Nearly two years have passed since I made the decision to cut out the booze. It seems such a long time ago now and something I reflect on fairly regularly.
Initially this was a response to a running injury. I’d had a long boozy Saturday, that still was affecting me the following Thursday. It was close to Berlin (early August) and the marathon tempo session I was due to do had to be cut short. A searng muscle pain in my left calf muscle reared its head around 5k in. Now whether it was he heat that day, or the tightness in muscles caused by drinking earlier in the week I’ll never know. What I did consider was what held greater importance for me – running or alcohol. This choice was easy for me to make and running won. As a result I massively slowed down my drinking, to stopping at the end of August that year (2019).
This was also pretty easy as I was a month or so out from running Berlin and it felt right to leave the booze behind in that run up to the marathon. As time passed towards and after the marathon I begun to consider what I gained from drinking alcohol, why, what life would be like without it and what that meant. Something that really struck me was the clarity around wanting to experience my life, in its entirety (good / bad / indifferent) for as long as I had left. Booze had always left me with fragmented memories – notably for most of the previous 30 years. All times I had enjoyed, yet so much of them lost to blank spaces in my mind.
The resonance of wanting to be present was incredibly strong and I knew that for me, booze wouldn’t allow me that level of clarity. I felt very strongly that this wasn’t something I wanted – when my life is finite. Exactly where this imperative came from I am unsure, but feel that meditation had played a large part in the desire to be present in my life. Alongside this I begun to unpick my reasons for drinking alcohol in the way I had. My relationship with booze has always been very conflicted and I’m just not the kind of person that works well with too much (and this is a small amount) booze. I came to the realisation that a large percentage of my drinking was to shield myself from my discomfort at social situations with several people. By drinking a lot and quickly I wouldn’t have to engage with how I really felt and this allowed me to switch off and act in a way that let me function (albeit in a random fashion, that could be funny, annoying or just simply awful). On top of this I definitely recognised a change within myself that stemmed from meditation.
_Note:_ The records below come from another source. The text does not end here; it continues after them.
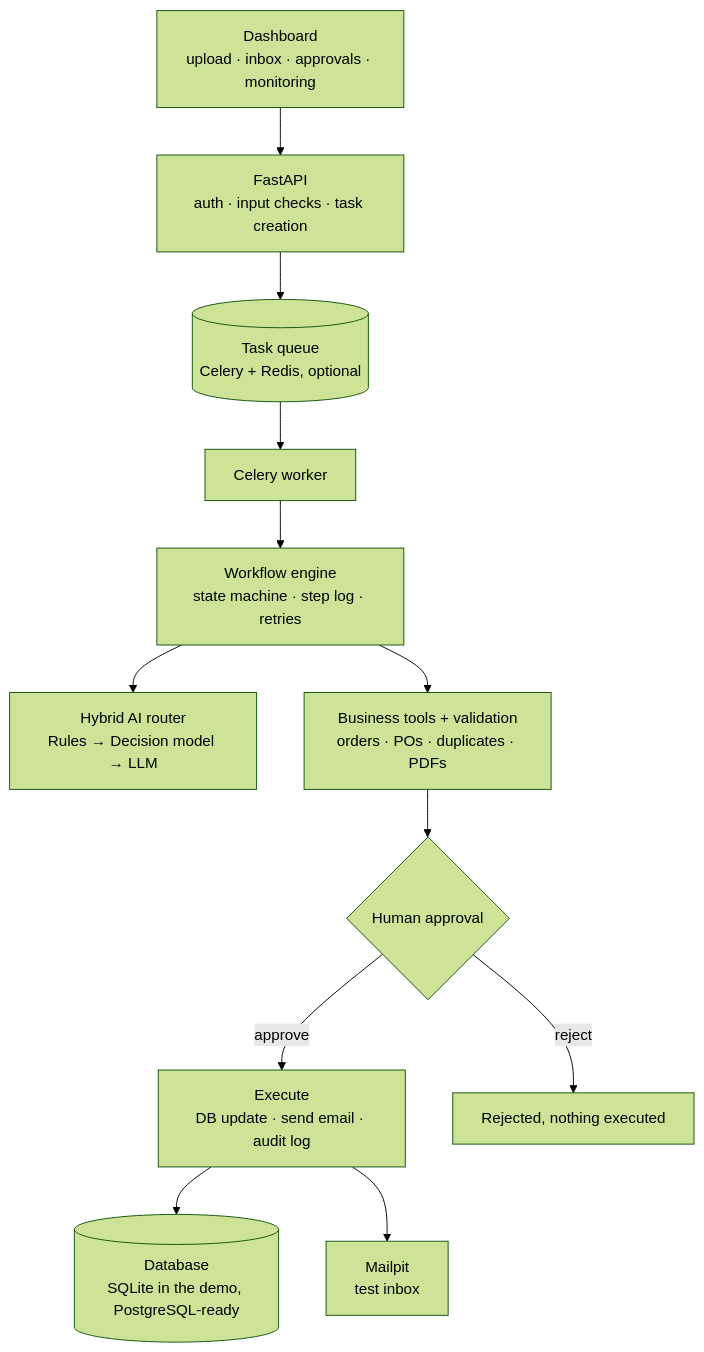
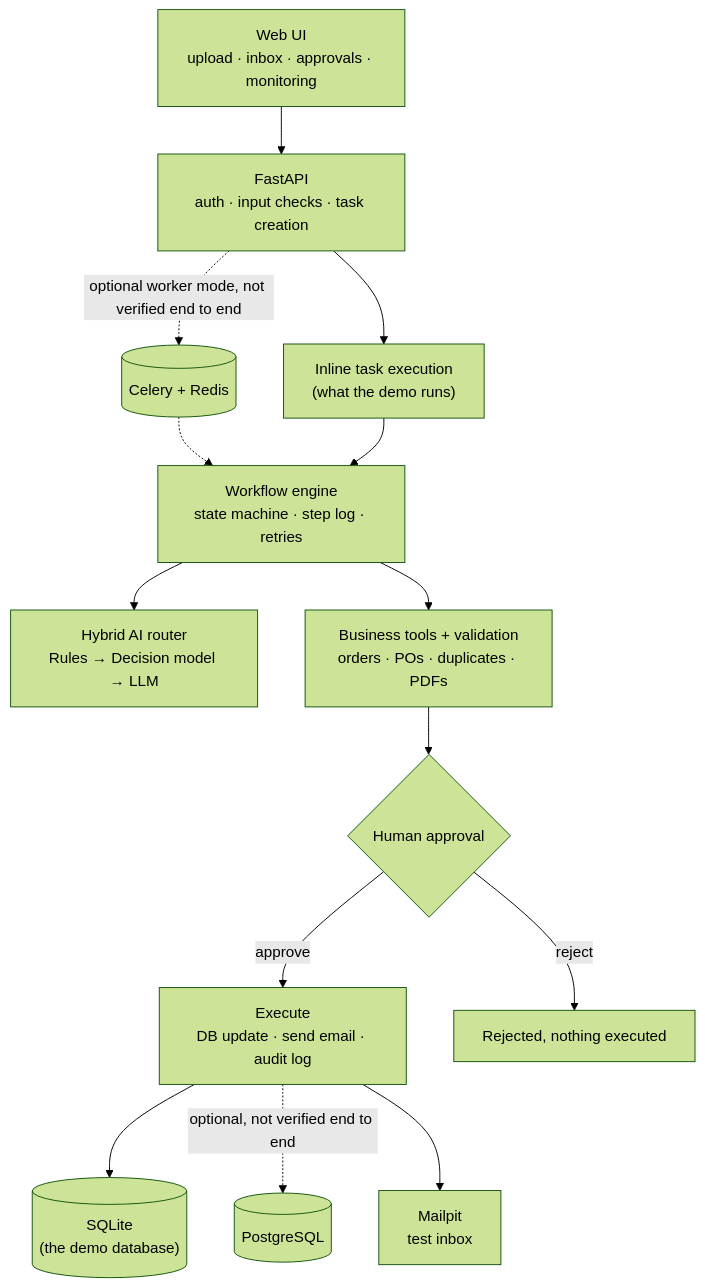
One commit to darrencxl0301/smeflow-ai changed the diagram in README.md. Above: the diagram before and after it, drawn with Mermaid (forest theme). The commit also changed other lines of this file, not shown here.

````diff
--- a/README.md
+++ b/README.md
@@ -54,14 +42,16 @@
 ```mermaid
 flowchart TD
-    UI["Dashboard<br/>upload · inbox · approvals · monitoring"] --> API["FastAPI<br/>auth · input checks · task creation"]
-    API --> Q[("Task queue<br/>Celery + Redis, optional")]
-    Q --> W["Celery worker"]
-    W --> WF["Workflow engine<br/>state machine · step log · retries"]
+    UI["Web UI<br/>upload · inbox · approvals · monitoring"] --> API["FastAPI<br/>auth · input checks · task creation"]
+    API --> INL["Inline task execution<br/>(what the demo runs)"]
+    API -. optional worker mode, not verified end to end .-> Q[("Celery + Redis")]
+    Q -.-> WF
+    INL --> WF["Workflow engine<br/>state machine · step log · retries"]
     WF --> AI["Hybrid AI router<br/>Rules → Decision model → LLM"]
     WF --> TOOLS["Business tools + validation<br/>orders · POs · duplicates · PDFs"]
     TOOLS --> GATE{"Human approval"}
     GATE -- approve --> EXEC["Execute<br/>DB update · send email · audit log"]
     GATE -- reject --> STOP["Rejected, nothing executed"]
-    EXEC --> PG[("Database<br/>SQLite in the demo, PostgreSQL-ready")]
+    EXEC --> DB[("SQLite<br/>(the demo database)")]
+    EXEC -. optional, not verified end to end .-> PG[("PostgreSQL")]
     EXEC --> MP["Mailpit<br/>test inbox"]
 ```
````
I’ve felt that previous to long term meditation I had some kind of tear within my fabric / soul / being that led to frustration or anger and this manifested itself through causing or seeking chaos. Drinking or taking drugs is a very, very effective and quick way to feed this torn energy and something that I would do. I’ve considered where this comes from and suspect there is some kind of generational trauma involved, possibly on my dad’s side. Interestingly having spoken to my brother he has spoken of a chaos he recognises within himself. When he spoke of this it struck a chord with thoughts I’d had myself over the last year. With the regular engagement in meditation it really felt that the tear / anger / chaos had been assuaged and calmed. Whether it would come back or not (which I suspect it would) isn’t something I worry about. I do very clearly feel that one of the motivations for drinking alcohol has been removed – which for me has made cutting the booze out easy and not a bind at all.
Cutting out the booze – the benefits for me have been numerous. I am a better person without alcohol, we really aren’t made for one another. I don’t regret the length of time it took me to reach this point, there are things that I have said or done I’d take back (those that I remember), however I without all those moments my life wouldn’t be as rich as it currently is and I wouldn’t have formed the relationships that I have.
I’ve absolutely loved the glass of whiskey I drunk on my birthday and the one I had on Christmas day. This is enough, and this annual pleasure something I look forward to, relish, enjoy and then put to one side.
I may lose my way as I get older, I may tear open my fabric again and soothe myself with drink. I hope this isn’t the case as I know this makes me feel less alive and less connected to the world.